Material supplied:
[Start of Attachment]

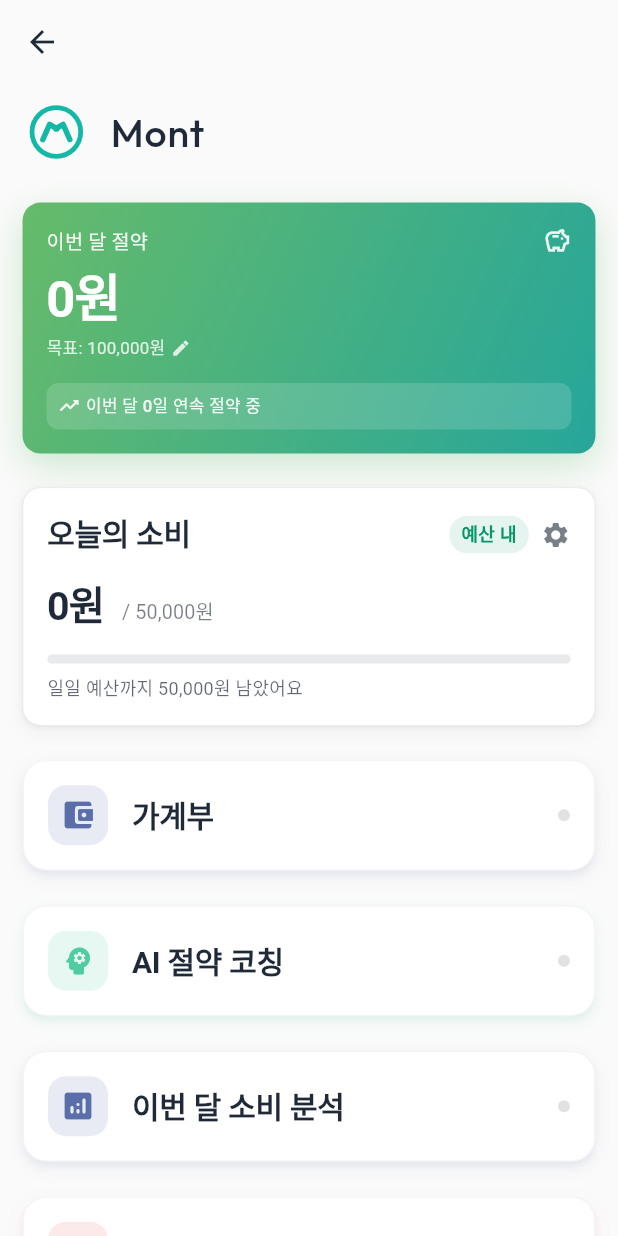
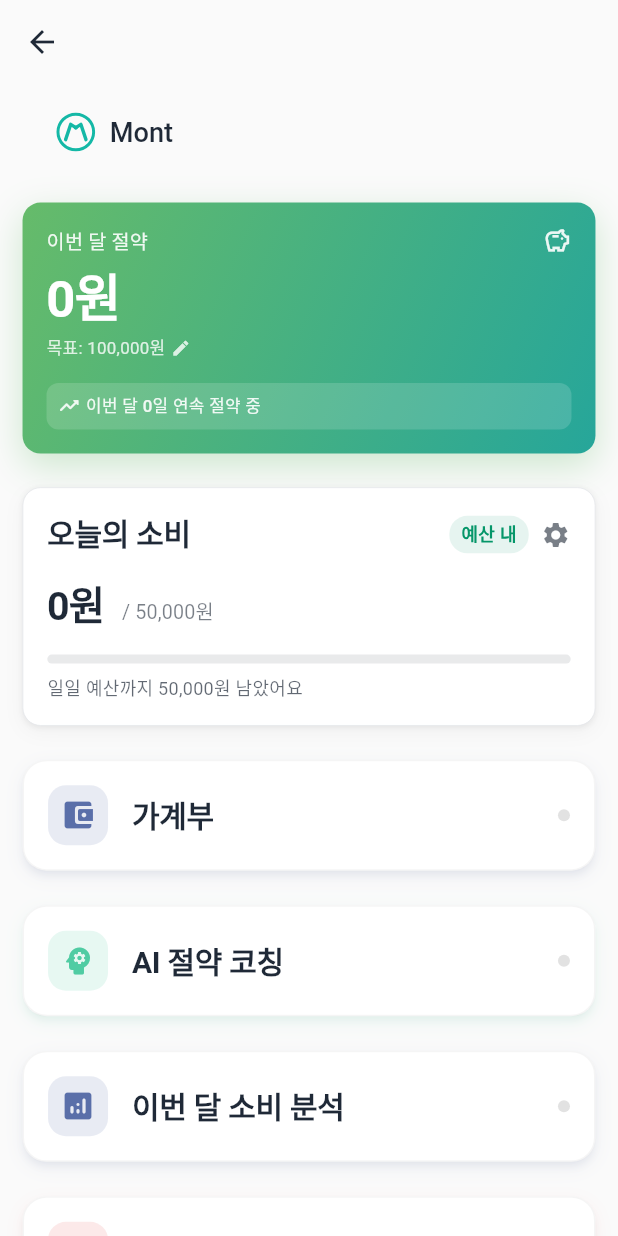
Before and after one commit to dlworua/money_app, a Flutter app: the HomeView screen opened directly, after a tap on "가계부", on a phone screen of 412 x 824 dp. Run offline on Flutter 3.47's test engine with Material 3 defaults, Android fonts, the phone set to English and light mode, and no system bars; our stand-ins replace auto_size_text, flutter_riverpod, flutter_svg, google_mobile_ads, google_sign_in, in_app_purchase and 3 more; accounts and stored records are empty; network calls fail; Roboto replaces fonts that are missing (SF Pro Display).

Commit message:
feat: SVG 로고로 완전 전환 (코드 제거, 이미지 사용)
- mont_logo_final.svg (라이트모드) 생성
- mont_logo_final_dark.svg (다크모드) 생성
- HomeView에서 SVG 로고 사용 (flutter_svg)
- mont_logo_new.dart 삭제 (CustomPaint 코드 제거)
- google_fonts 패키지 제거 (더 이상 불필요)
- font-weight: 550으로 약간 더 굵고 부드러운 느낌
- 깔끔한 이미지 기반 브랜딩 완성

```diff
--- a/lib/presentation/views/home_view.dart
+++ b/lib/presentation/views/home_view.dart
@@ -2,6 +2,7 @@ import 'package:flutter/material.dart';
 import 'package:flutter_riverpod/flutter_riverpod.dart';
 import 'package:google_mobile_ads/google_mobile_ads.dart';
 import 'package:money_app/presentation/dialogs/premium_dialog.dart';
+import 'package:flutter_svg/flutter_svg.dart';
 
 import '../../core/theme/app_theme.dart';
 import '../../core/utils/number_formatter.dart';
@@ -14,7 +15,6 @@ import '../viewmodels/home_viewmodel.dart';
 import '../widgets/premium_card.dart';
 import '../widgets/premium_buttons.dart';
 import '../widgets/animated_expansion_card.dart';
-import '../widgets/mont_logo_new.dart';
 import '../dialogs/add_transaction_dialog.dart';
 import 'ai_coaching_page.dart';
 import 'account_book_view.dart';
@@ -159,10 +159,12 @@ class _HomeViewState extends ConsumerState<HomeView> {
           ),
           child: Row(
             children: [
-              // 몬트 로고 (산 + 동전 + Mont 텍스트)
-              MontLogoMountain(
-                size: ResponsiveUtils.getResponsiveIconSize(context, 48),
-                showText: true,
+              // 몬트 로고 (SVG)
+              SvgPicture.asset(
+                Theme.of(context).brightness == Brightness.dark
+                    ? 'assets/images/mont_logo_final_dark.svg'
+                    : 'assets/images/mont_logo_final.svg',
+                height: ResponsiveUtils.getResponsiveIconSize(context, 48),
               ),
               const Spacer(),
               if (user.isPremium)
--- a/lib/presentation/widgets/mont_logo_new.dart
+++ /dev/null
@@ -1,218 +0,0 @@
-import 'package:flutter/material.dart';
-import 'package:google_fonts/google_fonts.dart';
-
-/// 몬트(Mont) 로고 - 완전 새 디자인
-/// AI 절약 코칭 앱의 정체성을 표현
-class MontLogo extends StatelessWidget {
-  final double size;
-
-  const MontLogo({
-    super.key,
-    this.size = 44,
-  });
-
-  @override
-  Widget build(BuildContext context) {
-    return CustomPaint(
-      size: Size(size, size),
-      painter: _MontLogoPainter(),
-    );
-  }
-}
-
-/// 몬트 로고 페인터 - 동전 + AI 업그레이드 화살표
-class _MontLogoPainter extends CustomPainter {
-  @override
-  void paint(Canvas canvas, Size size) {
-    final teal = const Color(0xFF14B8A6);
-    final center = Offset(size.width / 2, size.height / 2);
-
-    // 1. 동전 외곽선 (절약의 상징)
-    final coinPaint = Paint()
-      ..color = teal
-      ..style = PaintingStyle.stroke
-      ..strokeWidth = size.width * 0.08;
-
-    canvas.drawCircle(center, size.width * 0.35, coinPaint);
-
-    // 2. M 글자 (Mont)
-    final textPainter = TextPainter(
-      text: TextSpan(
-        text: 'M',
-        style: TextStyle(
-          fontSize: size.width * 0.45,
-          fontWeight: FontWeight.w900,
-          color: teal,
-          height: 1.0,
-        ),
-      ),
-      textDirection: TextDirection.ltr,
-    );
-    textPainter.layout();
-    textPainter.paint(
-      canvas,
-      Offset(
-        center.dx - textPainter.width / 2,
-        center.dy - textPainter.height / 2,
-      ),
-    );
-
-    // 3. 상승 화살표 (AI가 도와주는 성장)
-    final arrowPaint = Paint()
-      ..color = teal
-      ..style = PaintingStyle.fill;
-
-    final arrowPath = Path();
-    final arrowSize = size.width * 0.12;
-    final arrowX = size.width * 0.75;
-    final arrowY = size.height * 0.25;
-
-    // 화살표 머리
-    arrowPath.moveTo(arrowX, arrowY);
-    arrowPath.lineTo(arrowX - arrowSize * 0.5, arrowY + arrowSize * 0.6);
-    arrowPath.lineTo(arrowX + arrowSize * 0.5, arrowY + arrowSize * 0.6);
-    arrowPath.close();
-
-    canvas.drawPath(arrowPath, arrowPaint);
-  }
-
-  @override
-  bool shouldRepaint(covariant CustomPainter oldDelegate) => false;
-}
-
-/// 옵션 2: 초미니멀 M 로고
-class MontLogoMinimal extends StatelessWidget {
-  final double size;
-
-  const MontLogoMinimal({
-    super.key,
-    this.size = 44,
-  });
-
-  @override
-  Widget build(BuildContext context) {
-    return Container(
-      width: size,
-      height: size,
-      decoration: BoxDecoration(
-        gradient: const LinearGradient(
-          colors: [Color(0xFF14B8A6), Color(0xFF0D9488)],
-          begin: Alignment.topLeft,
-          end: Alignment.bottomRight,
-        ),
-        borderRadius: BorderRadius.circular(size * 0.22),
-      ),
-      child: Center(
-        child: Text(
-          'M',
-          style: TextStyle(
-            fontSize: size * 0.5,
-            fontWeight: FontWeight.w900,
-            color: Colors.white,
-            height: 0.95,
-          ),
-        ),
-      ),
-    );
-  }
-}
-
-/// 옵션 3: 산 + 동전 조합 (절약으로 목표 달성) + Mont 텍스트
-class MontLogoMountain extends StatelessWidget {
-  final double size;
-  final bool showText;
-
-  const MontLogoMountain({
-    super.key,
-    this.size = 44,
-    this.showText = true,
-  });
-
-  @override
-  Widget build(BuildContext context) {
-    final isDark = Theme.of(context).brightness == Brightness.dark;
-    final textColor = isDark ? Colors.white : const Color(0xFF1F2937);
-
-    if (showText) {
-      return Row(
-        mainAxisSize: MainAxisSize.min,
-        crossAxisAlignment: CrossAxisAlignment.center,
-        children: [
-          CustomPaint(
-            size: Size(size, size),
-            painter: _MountainCoinPainter(),
-          ),
-          SizedBox(width: size * 0.3),
-          Text(
-            'Mont',
-            style: GoogleFonts.outfit(
-              fontSize: size * 0.58,
-              fontWeight: FontWeight.w500,
-              color: textColor,
-              letterSpacing: 0.5,
-              height: 1.0,
-            ),
-          ),
-        ],
-      );
-    }
-
-    return CustomPaint(
-      size: Size(size, size),
-      painter: _MountainCoinPainter(),
-    );
-  }
-}
-
-class _MountainCoinPainter extends CustomPainter {
-  @override
-  void paint(Canvas canvas, Size size) {
-    final teal = const Color(0xFF14B8A6);
-
-    // 동전 외곽
-    final coinPaint = Paint()
-      ..color = teal
-      ..style = PaintingStyle.stroke
-      ..strokeWidth = size.width * 0.07;
-
-    canvas.drawCircle(
-      Offset(size.width / 2, size.height / 2),
-      size.width * 0.36,
-      coinPaint,
-    );
-
-    // 산 모양 (M자 형태)
-    final mountainPaint = Paint()
-      ..color = teal
-      ..style = PaintingStyle.stroke
-      ..strokeWidth = size.width * 0.08
-      ..strokeCap = StrokeCap.round
-      ..strokeJoin = StrokeJoin.round;
-
-    final path = Path();
-    final baseY = size.height * 0.65;
-    final peakY = size.height * 0.35;
-
-    path.moveTo(size.width * 0.3, baseY);
-    path.lineTo(size.width * 0.4, peakY);
-    path.lineTo(size.width * 0.5, peakY + size.height * 0.08);
-    path.lineTo(size.width * 0.6, peakY);
-    path.lineTo(size.width * 0.7, baseY);
-
-    canvas.drawPath(path, mountainPaint);
-
-    // 정상에 점 (목표 지점)
-    final dotPaint = Paint()
-      ..color = teal
-      ..style = PaintingStyle.fill;
-
-    canvas.drawCircle(
-      Offset(size.width * 0.5, peakY + size.height * 0.08),
-      size.width * 0.05,
-      dotPaint,
-    );
-  }
-
-  @override
-  bool shouldRepaint(covariant CustomPainter oldDelegate) => false;
-}
```
Also changed, not shown: pubspec.yaml (+6 -6 lines), assets/images/mont_logo_final.svg (added), assets/images/mont_logo_final_dark.svg (added), pubspec.lock.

[End of Attachment]

Aim of the exercise: What is needed is the exact run of lines from the start of the data through the line with "- mont_logo_final.svg (라이트모드) 생성", both ends included, minus the pictures.

Expected answer:
Before and after one commit to dlworua/money_app, a Flutter app: the HomeView screen opened directly, after a tap on "가계부", on a phone screen of 412 x 824 dp. Run offline on Flutter 3.47's test engine with Material 3 defaults, Android fonts, the phone set to English and light mode, and no system bars; our stand-ins replace auto_size_text, flutter_riverpod, flutter_svg, google_mobile_ads, google_sign_in, in_app_purchase and 3 more; accounts and stored records are empty; network calls fail; Roboto replaces fonts that are missing (SF Pro Display).

Commit message:
feat: SVG 로고로 완전 전환 (코드 제거, 이미지 사용)
- mont_logo_final.svg (라이트모드) 생성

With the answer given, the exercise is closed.